Backstage pass: UC Berkeley Library supporters get behind-the-scenes look at awe-inspiring storage facility

Operations Manager Tim Converse talks with visitors, including Mary MacDonald, right, during a Library Legacy Circle event at the Northern Regional Library Facility. (Photos by Jami Smith/UC Berkeley Library)

The UC Berkeley Library acquires new books and historical materials every year, and its crowded collections continue to grow. So why doesn’t the Library run out of room?

Meet the Northern Regional Library Facility, or NRLF, in Richmond. The long-term preservation facility stores the overflow of books and other precious materials.

A group of Library supporters recently toured the state-of-the-art facility, where they learned how NRLF receives, catalogs, and stores materials — and ensures that its 7.6 million items are ready for scholars to use. Their visit was part of an event for Legacy Circle members, who help sustain the Library through their estate plans. The Library organizes unique insider experiences for these exceptional supporters each year.

Lawrence Legard called the visit “impressive.” Legard graduated from UC Berkeley in 1971 with a degree in history and in 1974 with a master’s degree in library science.

“It was wonderful to finally see (the off-site library facility) in person,” he said. “Learning about the different spaces was fascinating.”

Top to bottom: Left to right: Converse shows visitors the book-sizing system for storage in the newest NRLF building; Lawrence Legard looks at some of the facility’s books.

Special features

University Librarian Jeffrey MacKie-Mason, who retires this month, kicked off the event by sharing details about NRLF. He likened the tour to a backstage pass.

“This is a behind-the-scenes look at how a large research library is able to support as much content and as many people as we do,” he said. “And we couldn’t do this (work) without you.”  

NRLF Director Salwa Ismail then detailed the facility’s immense value for students and scholars.

“We’re way more than a book depository,” said Ismail, who is also UC Berkeley’s associate university librarian for digital initiatives and information technology. “We’re a reading room.
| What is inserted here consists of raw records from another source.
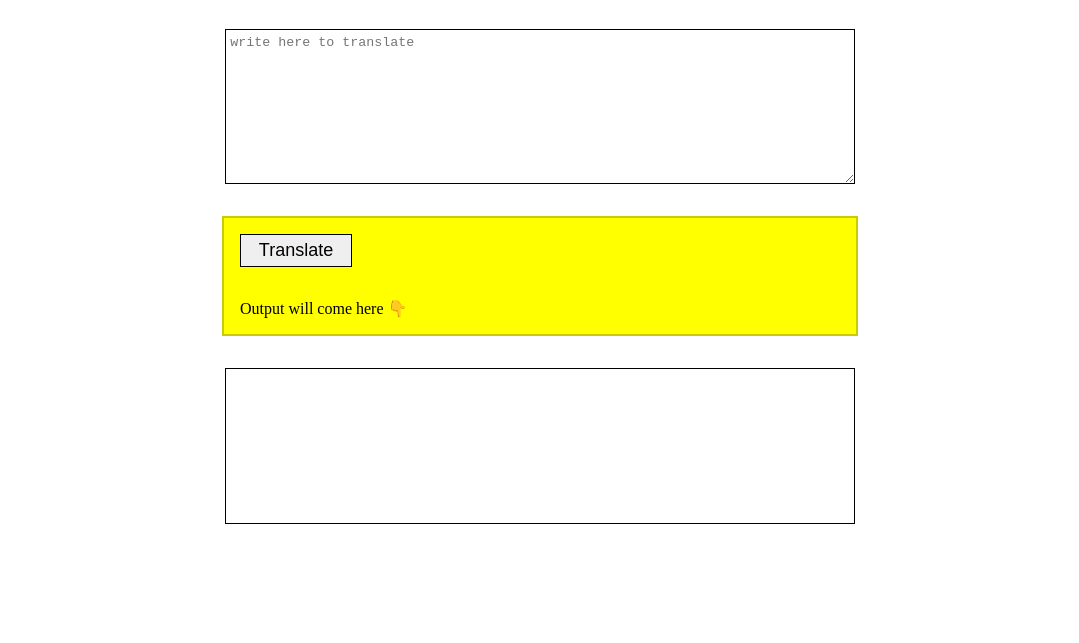
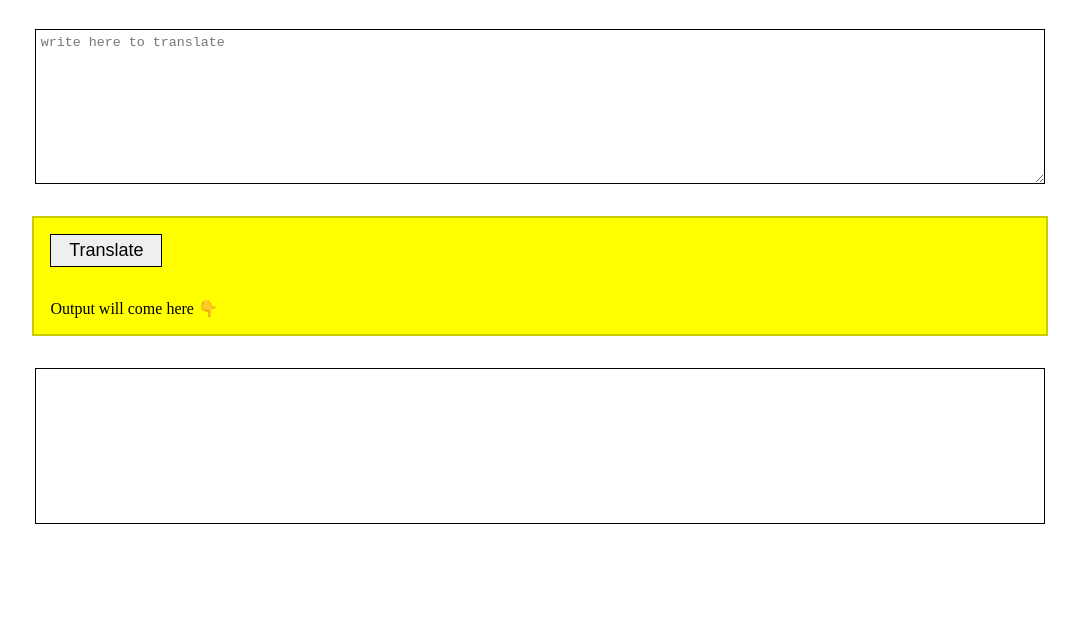
Before and after one commit to satishmaurya1/neogcamp-banana-speak, a plain HTML site: page index.html in a window 1280 px wide. Shown: the part 157-800 px from the top of the page, without its empty margins (100-1179 px from the left). Drawn offline with Linux system fonts and the light colour scheme.

Commit message:
updated css

```diff
--- a/index.html
+++ b/index.html
@@ -13,7 +13,7 @@
         display: block;
             margin-left: auto;
             margin-right: auto;
-            width: 50%;
+            width: 80%;
           background-color: yellow;
           margin-top: 2rem;
           margin-bottom: 2rem;
@@ -54,7 +54,7 @@
             display: block;
             margin-left: auto;
             margin-right: auto;
-            width: 49%;
+            width: 79%;
             padding: 0.3rem;
             text-align: left;
             overflow-wrap: break-word;
```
We provide interlibrary loan services. There’s mass digitization. It’s all happening here.”

NRLF is one of two such facilities serving the libraries at all 10 University of California campuses. An integrated management system enhances resource sharing. If UC Berkeley deposits a book, for example, a scholar at UC Davis can access it. That means Davis doesn’t need to purchase a copy. NRLF also holds materials in perpetuity, so users can depend on access over time. About 80 percent of the current collection comes from UC Berkeley.  

The facility, which opened in 1983, commits to an astounding two-day turnaround time from the time of request receipt. Courier services drive materials between the universities and NRLF each day.

Before the tour, NRLF Operations Manager Tim Converse gave an overview of the facility’s history. Converse, a UC Berkeley graduate, has worked at NRLF since 2001.

The facility’s modular design allows for the construction of more spaces as needed. The most recent addition, known as Phase 4, opened in 2020. It should hold nearly 3 million volumes, increasing NRLF’s volume count to about 10.5 million over the next decade.

Top to bottom: Left to right: A worker shelves books at NRLF while donors tour the space; books await shipping to various UC campuses.

Hoard tour

As Converse led the supporters through the facility, he peppered them with details. He also answered a slew of questions from the curious crowd.

Among the highlights was an explanation of the inventory management system. The system, which relies on barcodes (and detail-obsessed staff members), can pinpoint an item’s location in seconds.  

That retrieval speed wowed Legard, who said he was “over the moon” hearing about it. 

Digitization is another service available at NRLF. The team digitizes articles for UC users at no cost. The users don’t need to come to the facility or request physical materials. Scanned articles ship within two days ​​from the time of request receipt. 

Just 17 full-time staff members and a handful of student employees make this work possible. Converse said the facility processes about 90,000 new deposits each year, and fulfills roughly 35,000 item requests, or about 140 per workday.  

The tour culminated with a visit to Phase 4. As the giant metal door slid open, supporters’ gazes drifted upward. Imposing metal shelves, 30 feet tall, pressed toward the distant ceiling. Several gasps echoed through the massive space.

Over the next decade, books and other materials will pack the still mostly empty shelves. The items will stay crisp at a cool 60 degrees, with 40 percent relative humidity. And history will remain at scholars’ fingertips.  

Perhaps the person at the back of the room best summed up the group’s sentiments. Looking up at the towering stacks, he whispered, “This is awesome.”

If you are interested in learning more about NRLF, contact the Library Development Office at